Version difference data:

-- Opening Marker --

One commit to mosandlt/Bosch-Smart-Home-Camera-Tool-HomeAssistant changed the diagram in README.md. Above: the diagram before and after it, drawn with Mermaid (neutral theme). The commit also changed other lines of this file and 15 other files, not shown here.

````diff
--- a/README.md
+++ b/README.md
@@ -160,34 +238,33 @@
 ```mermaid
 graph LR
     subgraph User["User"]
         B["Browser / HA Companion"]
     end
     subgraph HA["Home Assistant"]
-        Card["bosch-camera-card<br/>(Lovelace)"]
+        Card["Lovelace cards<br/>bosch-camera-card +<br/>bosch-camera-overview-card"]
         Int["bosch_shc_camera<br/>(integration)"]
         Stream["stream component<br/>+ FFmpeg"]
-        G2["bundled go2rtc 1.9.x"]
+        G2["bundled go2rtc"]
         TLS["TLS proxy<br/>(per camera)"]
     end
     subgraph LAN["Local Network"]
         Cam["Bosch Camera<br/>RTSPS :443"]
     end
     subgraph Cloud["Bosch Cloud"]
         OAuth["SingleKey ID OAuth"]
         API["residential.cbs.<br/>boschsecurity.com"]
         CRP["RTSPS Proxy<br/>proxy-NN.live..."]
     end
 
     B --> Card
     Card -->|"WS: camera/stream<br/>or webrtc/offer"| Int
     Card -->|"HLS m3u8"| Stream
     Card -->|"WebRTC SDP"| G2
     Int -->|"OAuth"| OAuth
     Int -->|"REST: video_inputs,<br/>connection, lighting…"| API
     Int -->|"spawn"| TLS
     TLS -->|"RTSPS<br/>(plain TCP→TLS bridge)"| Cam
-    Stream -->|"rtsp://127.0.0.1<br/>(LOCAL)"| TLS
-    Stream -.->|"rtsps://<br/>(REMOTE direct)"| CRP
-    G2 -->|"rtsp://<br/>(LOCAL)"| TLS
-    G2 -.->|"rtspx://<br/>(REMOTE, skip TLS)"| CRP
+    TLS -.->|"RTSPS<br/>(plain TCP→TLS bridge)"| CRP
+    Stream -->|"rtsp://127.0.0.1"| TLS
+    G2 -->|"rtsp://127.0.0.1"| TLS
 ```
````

-- Closing Marker --
-- Opening Marker --

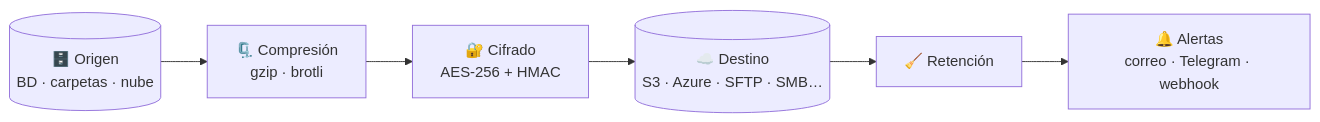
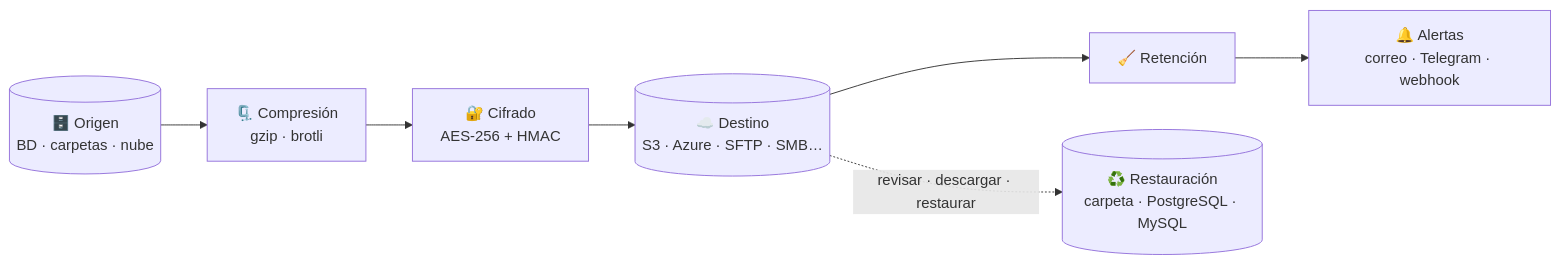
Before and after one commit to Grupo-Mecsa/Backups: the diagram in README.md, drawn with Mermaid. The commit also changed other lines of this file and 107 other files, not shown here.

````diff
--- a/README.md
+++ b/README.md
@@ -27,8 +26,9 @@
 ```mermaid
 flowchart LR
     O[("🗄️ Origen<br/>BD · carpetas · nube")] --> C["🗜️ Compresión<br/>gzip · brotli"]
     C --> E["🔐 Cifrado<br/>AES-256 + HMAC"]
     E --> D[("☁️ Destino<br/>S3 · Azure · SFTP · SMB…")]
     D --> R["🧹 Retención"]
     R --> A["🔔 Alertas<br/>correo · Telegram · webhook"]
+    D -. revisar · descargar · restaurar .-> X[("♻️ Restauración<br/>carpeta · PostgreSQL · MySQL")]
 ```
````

-- Closing Marker --

INSTRUCTIONS TO FOLLOW: Search the data for the string "subgraph" and say how many lines include it, giving only the number.

WRITTEN RESPONSE: 4